McCabe’s writing is frantically obtuse, whizzing past key story elements while returning to haunting images that seem to stop the narrative dead in its tracks. As Redmond stopped to puzzle over these recurring memories, so did I join him, and momentarily stopped trying to solve the mystery. There’s a scent–what is the scent?–and Portobello–when did he live there?–and, most enigmatic of all, there’s Ned Strange, mountain man, storyteller, and demon. None of Redmond’s dealings with Ned make any sense at all on the surface, because McCabe masterfully manipulates the space between reality and fantasy and confuses the living with the dead. Ned stalks Redmond at every turn, and drives Redmond’s telling of his own story, infusing it with his own.
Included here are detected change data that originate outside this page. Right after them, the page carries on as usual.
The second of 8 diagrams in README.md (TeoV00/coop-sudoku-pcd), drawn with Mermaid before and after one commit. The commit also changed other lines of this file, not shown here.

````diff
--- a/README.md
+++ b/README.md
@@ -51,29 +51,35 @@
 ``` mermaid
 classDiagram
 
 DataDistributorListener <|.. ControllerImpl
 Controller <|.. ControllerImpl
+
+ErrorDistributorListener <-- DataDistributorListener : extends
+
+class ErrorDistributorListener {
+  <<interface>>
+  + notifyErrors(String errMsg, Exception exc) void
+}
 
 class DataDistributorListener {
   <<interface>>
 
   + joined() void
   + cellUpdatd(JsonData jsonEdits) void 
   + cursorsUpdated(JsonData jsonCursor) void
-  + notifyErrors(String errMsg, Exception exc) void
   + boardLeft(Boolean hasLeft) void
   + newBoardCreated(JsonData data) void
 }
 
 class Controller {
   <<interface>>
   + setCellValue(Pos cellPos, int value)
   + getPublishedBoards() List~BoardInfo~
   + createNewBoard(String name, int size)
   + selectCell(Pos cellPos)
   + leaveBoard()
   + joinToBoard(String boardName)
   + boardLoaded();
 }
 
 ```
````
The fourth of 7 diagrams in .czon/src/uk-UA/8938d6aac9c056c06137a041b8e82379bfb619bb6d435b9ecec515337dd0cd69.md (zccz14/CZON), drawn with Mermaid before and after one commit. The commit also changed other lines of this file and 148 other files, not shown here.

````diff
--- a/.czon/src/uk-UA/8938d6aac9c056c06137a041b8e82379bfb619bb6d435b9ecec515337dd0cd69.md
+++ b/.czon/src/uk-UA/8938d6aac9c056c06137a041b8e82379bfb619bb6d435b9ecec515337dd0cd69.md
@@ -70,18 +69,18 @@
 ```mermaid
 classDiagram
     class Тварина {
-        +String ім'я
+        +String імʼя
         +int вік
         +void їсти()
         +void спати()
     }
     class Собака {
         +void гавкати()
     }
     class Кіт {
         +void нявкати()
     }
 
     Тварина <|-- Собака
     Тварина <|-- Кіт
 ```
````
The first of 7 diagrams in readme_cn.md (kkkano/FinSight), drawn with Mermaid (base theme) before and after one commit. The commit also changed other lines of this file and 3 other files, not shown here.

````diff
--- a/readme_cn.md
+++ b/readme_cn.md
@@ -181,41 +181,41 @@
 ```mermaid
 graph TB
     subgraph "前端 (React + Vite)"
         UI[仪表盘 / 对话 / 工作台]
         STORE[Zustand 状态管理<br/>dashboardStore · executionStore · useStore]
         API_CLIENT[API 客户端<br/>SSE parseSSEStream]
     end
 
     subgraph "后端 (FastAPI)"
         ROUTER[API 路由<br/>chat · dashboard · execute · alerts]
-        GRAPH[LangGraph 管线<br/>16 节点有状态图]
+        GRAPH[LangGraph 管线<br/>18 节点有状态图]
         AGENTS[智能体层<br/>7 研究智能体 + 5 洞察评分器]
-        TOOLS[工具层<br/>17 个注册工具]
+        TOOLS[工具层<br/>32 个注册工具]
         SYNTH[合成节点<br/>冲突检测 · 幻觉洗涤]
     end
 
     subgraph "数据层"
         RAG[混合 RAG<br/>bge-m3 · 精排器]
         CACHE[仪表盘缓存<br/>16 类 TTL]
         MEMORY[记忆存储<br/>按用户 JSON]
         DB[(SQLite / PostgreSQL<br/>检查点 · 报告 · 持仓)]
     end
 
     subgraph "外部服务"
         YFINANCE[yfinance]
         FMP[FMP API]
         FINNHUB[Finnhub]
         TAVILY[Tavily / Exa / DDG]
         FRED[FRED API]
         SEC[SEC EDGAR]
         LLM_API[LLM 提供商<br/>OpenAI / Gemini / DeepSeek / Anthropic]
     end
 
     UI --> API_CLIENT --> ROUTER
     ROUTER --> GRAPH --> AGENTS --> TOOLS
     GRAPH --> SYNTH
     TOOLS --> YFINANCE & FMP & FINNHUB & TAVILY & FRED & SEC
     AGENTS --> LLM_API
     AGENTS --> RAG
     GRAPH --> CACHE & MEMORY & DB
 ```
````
Winterwood asks to be read quickly. It’s a slim volume, few words on the page, interspersed with songs and poetry in English and in Gaelic. And that’s how it tricks you, forcing itself down bonelessly. Read it quickly and pretend that every page does not foretell the indigestion you’ll have later, the nightmares and the screaming.